Your task:
In the records below, pick out all lines containing the word "Fixed".

Start of Block

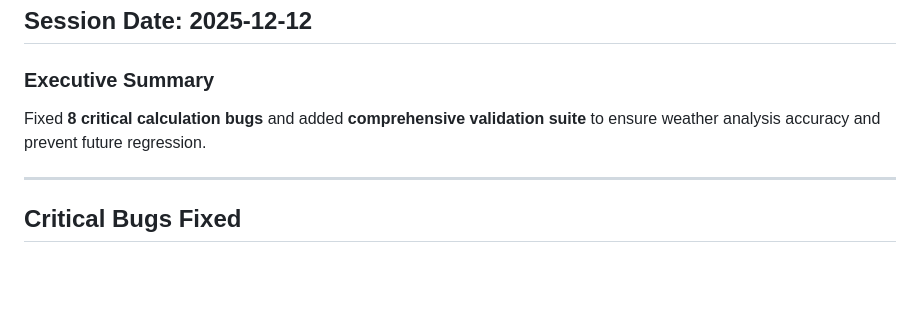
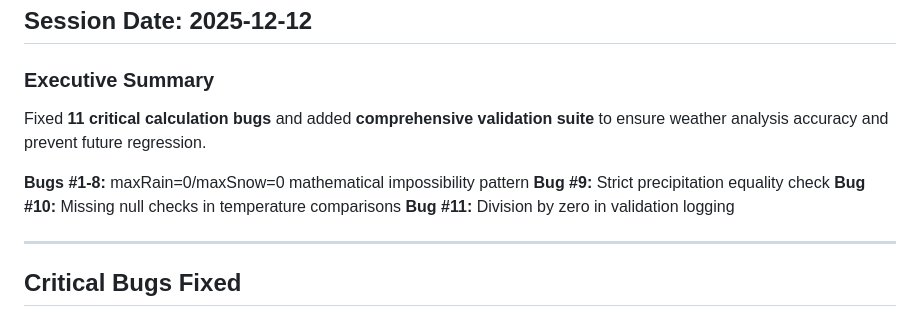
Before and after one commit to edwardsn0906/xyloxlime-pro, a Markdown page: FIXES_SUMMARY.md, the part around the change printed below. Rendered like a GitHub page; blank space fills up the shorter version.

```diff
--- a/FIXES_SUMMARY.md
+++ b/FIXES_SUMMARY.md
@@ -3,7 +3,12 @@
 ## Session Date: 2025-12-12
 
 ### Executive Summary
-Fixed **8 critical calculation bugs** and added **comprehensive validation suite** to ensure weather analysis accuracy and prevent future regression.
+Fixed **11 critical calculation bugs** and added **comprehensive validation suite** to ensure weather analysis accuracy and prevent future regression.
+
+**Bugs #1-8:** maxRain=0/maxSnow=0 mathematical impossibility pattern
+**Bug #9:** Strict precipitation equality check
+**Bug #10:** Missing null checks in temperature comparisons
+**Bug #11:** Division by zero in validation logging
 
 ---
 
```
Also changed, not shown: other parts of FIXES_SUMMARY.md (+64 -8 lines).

End of Block

Answer space:
-Fixed **8 critical calculation bugs** and added **comprehensive validation suite** to ensure weather analysis accuracy and prevent future regression.
+Fixed **11 critical calculation bugs** and added **comprehensive validation suite** to ensure weather analysis accuracy and prevent future regression.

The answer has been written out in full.